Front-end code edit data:
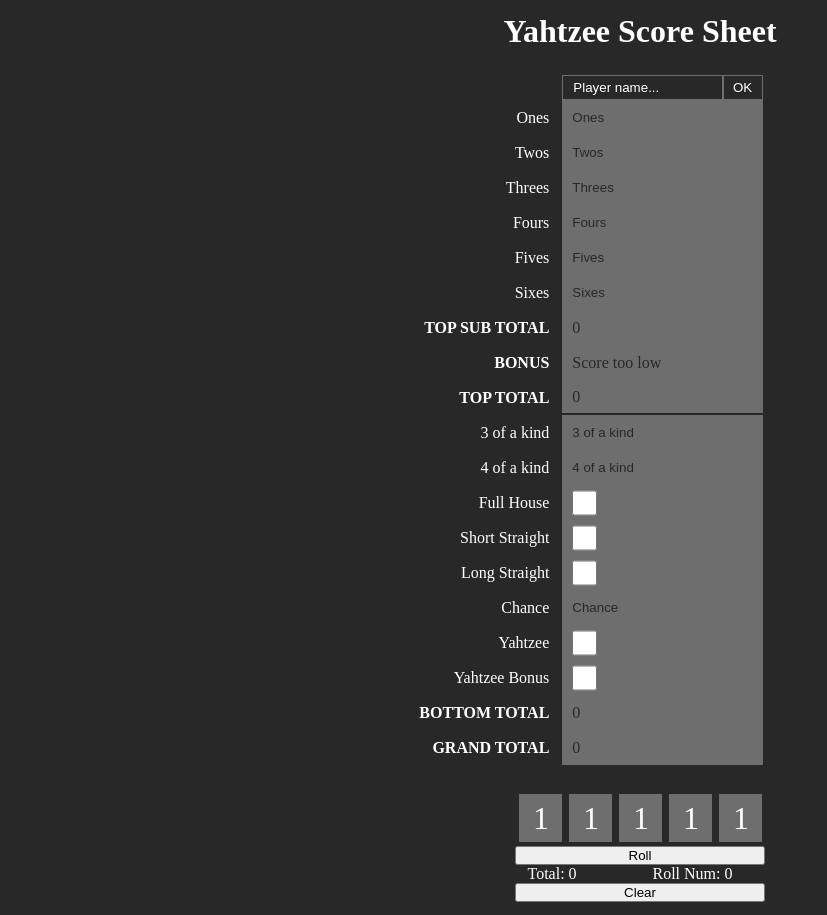
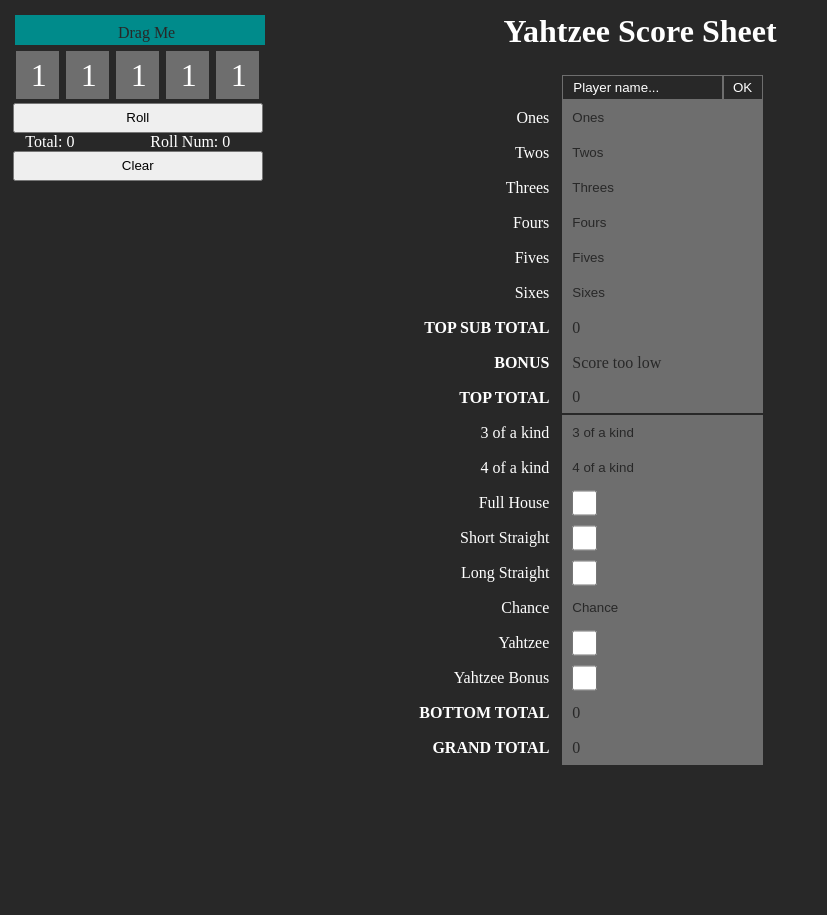
Before and after one commit to frankpeckover/yahtzee, a React (Create React App) app: page / in a window 1280 px wide. Shown: the whole page, without its empty margins (0-827 px from the left). After the commit the page ends 800 px from the top, so only its background shows below. Built offline with nearby package versions, Linux system fonts and the light colour scheme.

Commit message:
draggable die simulataor

```diff
--- a/src/App.css
+++ b/src/App.css
@@ -103,7 +103,20 @@
 }
 
 .dice {
-	margin: 1% 0;
+	display: block;
+	position: absolute;
+	z-index: 100;
+	left: 0;
+	top: 0;
+	background: var(--colour-primary);
+	padding: 1%;
+}
+
+.head {
+	background-color: var(--colour-accent);
+	width: 100%;
+	height: 30px;
+	cursor: move;
 }
 
 .blocker {
--- a/src/App.jsx
+++ b/src/App.jsx
@@ -5,6 +5,7 @@
 import DieContainer from './DieContainer.jsx';
 import { FontAwesomeIcon } from '@fortawesome/react-fontawesome';
 import { faMinus, faPlus } from '@fortawesome/free-solid-svg-icons';
+import './index.js';
 
 export default class App extends React.Component {
 	constructor() {
@@ -58,7 +59,10 @@
 						</button>
 					</div>
 				</div>
-				<div className="dice fill center">
+				<div id="dice" className="dice column">
+					<div style={{ margin: '1%' }} className="head">
+						<p className="center">Drag Me</p>
+					</div>
 					<DieContainer />
 				</div>
 			</div>
--- a/src/DieContainer.jsx
+++ b/src/DieContainer.jsx
@@ -135,7 +135,7 @@
 						value={this.state.die[4][1]}
 					/>
 				</div>
-				<button className="fill center" onClick={this.roll}>
+				<button style={{ height: '30px' }} className="fill center" onClick={this.roll}>
 					Roll
 				</button>
 				<div className="fill center">
@@ -146,7 +146,7 @@
 						Roll Num: {this.state.rollNum}
 					</p>
 				</div>
-				<button className="fill center" onClick={this.clearToggles}>
+				<button style={{ height: '30px' }} className="fill center" onClick={this.clearToggles}>
 					Clear
 				</button>
 			</div>
--- a/src/index.js
+++ b/src/index.js
@@ -3,3 +3,38 @@
 import App from './App.jsx';
 
 ReactDOM.render(<App />, document.getElementById('root'));
+
+dragElement(document.getElementById('dice'));
+
+function dragElement(elmnt) {
+	var pos1 = 0,
+		pos2 = 0,
+		pos3 = 0,
+		pos4 = 0;
+	elmnt.onmousedown = dragMouseDown;
+
+	function dragMouseDown(e) {
+		e = e || window.event;
+		e.preventDefault();
+		pos3 = e.clientX;
+		pos4 = e.clientY;
+		document.onmouseup = closeDragElement;
+		document.onmousemove = elementDrag;
+	}
+
+	function elementDrag(e) {
+		e = e || window.event;
+		e.preventDefault();
+		pos1 = pos3 - e.clientX;
+		pos2 = pos4 - e.clientY;
+		pos3 = e.clientX;
+		pos4 = e.clientY;
+		elmnt.style.top = elmnt.offsetTop - pos2 + 'px';
+		elmnt.style.left = elmnt.offsetLeft - pos1 + 'px';
+	}
+
+	function closeDragElement() {
+		document.onmouseup = null;
+		document.onmousemove = null;
+	}
+}
```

# Exercise objective
Copy every record exactly, but skip the pictures.

# Exercise response
Before and after one commit to frankpeckover/yahtzee, a React (Create React App) app: page / in a window 1280 px wide. Shown: the whole page, without its empty margins (0-827 px from the left). After the commit the page ends 800 px from the top, so only its background shows below. Built offline with nearby package versions, Linux system fonts and the light colour scheme.

Commit message:
draggable die simulataor

```diff
--- a/src/App.css
+++ b/src/App.css
@@ -103,7 +103,20 @@
 }
 
 .dice {
-	margin: 1% 0;
+	display: block;
+	position: absolute;
+	z-index: 100;
+	left: 0;
+	top: 0;
+	background: var(--colour-primary);
+	padding: 1%;
+}
+
+.head {
+	background-color: var(--colour-accent);
+	width: 100%;
+	height: 30px;
+	cursor: move;
 }
 
 .blocker {
--- a/src/App.jsx
+++ b/src/App.jsx
@@ -5,6 +5,7 @@
 import DieContainer from './DieContainer.jsx';
 import { FontAwesomeIcon } from '@fortawesome/react-fontawesome';
 import { faMinus, faPlus } from '@fortawesome/free-solid-svg-icons';
+import './index.js';
 
 export default class App extends React.Component {
 	constructor() {
@@ -58,7 +59,10 @@
 						</button>
 					</div>
 				</div>
-				<div className="dice fill center">
+				<div id="dice" className="dice column">
+					<div style={{ margin: '1%' }} className="head">
+						<p className="center">Drag Me</p>
+					</div>
 					<DieContainer />
 				</div>
 			</div>
--- a/src/DieContainer.jsx
+++ b/src/DieContainer.jsx
@@ -135,7 +135,7 @@
 						value={this.state.die[4][1]}
 					/>
 				</div>
-				<button className="fill center" onClick={this.roll}>
+				<button style={{ height: '30px' }} className="fill center" onClick={this.roll}>
 					Roll
 				</button>
 				<div className="fill center">
@@ -146,7 +146,7 @@
 						Roll Num: {this.state.rollNum}
 					</p>
 				</div>
-				<button className="fill center" onClick={this.clearToggles}>
+				<button style={{ height: '30px' }} className="fill center" onClick={this.clearToggles}>
 					Clear
 				</button>
 			</div>
--- a/src/index.js
+++ b/src/index.js
@@ -3,3 +3,38 @@
 import App from './App.jsx';
 
 ReactDOM.render(<App />, document.getElementById('root'));
+
+dragElement(document.getElementById('dice'));
+
+function dragElement(elmnt) {
+	var pos1 = 0,
+		pos2 = 0,
+		pos3 = 0,
+		pos4 = 0;
+	elmnt.onmousedown = dragMouseDown;
+
+	function dragMouseDown(e) {
+		e = e || window.event;
+		e.preventDefault();
+		pos3 = e.clientX;
+		pos4 = e.clientY;
+		document.onmouseup = closeDragElement;
+		document.onmousemove = elementDrag;
+	}
+
+	function elementDrag(e) {
+		e = e || window.event;
+		e.preventDefault();
+		pos1 = pos3 - e.clientX;
+		pos2 = pos4 - e.clientY;
+		pos3 = e.clientX;
+		pos4 = e.clientY;
+		elmnt.style.top = elmnt.offsetTop - pos2 + 'px';
+		elmnt.style.left = elmnt.offsetLeft - pos1 + 'px';
+	}
+
+	function closeDragElement() {
+		document.onmouseup = null;
+		document.onmousemove = null;
+	}
+}
```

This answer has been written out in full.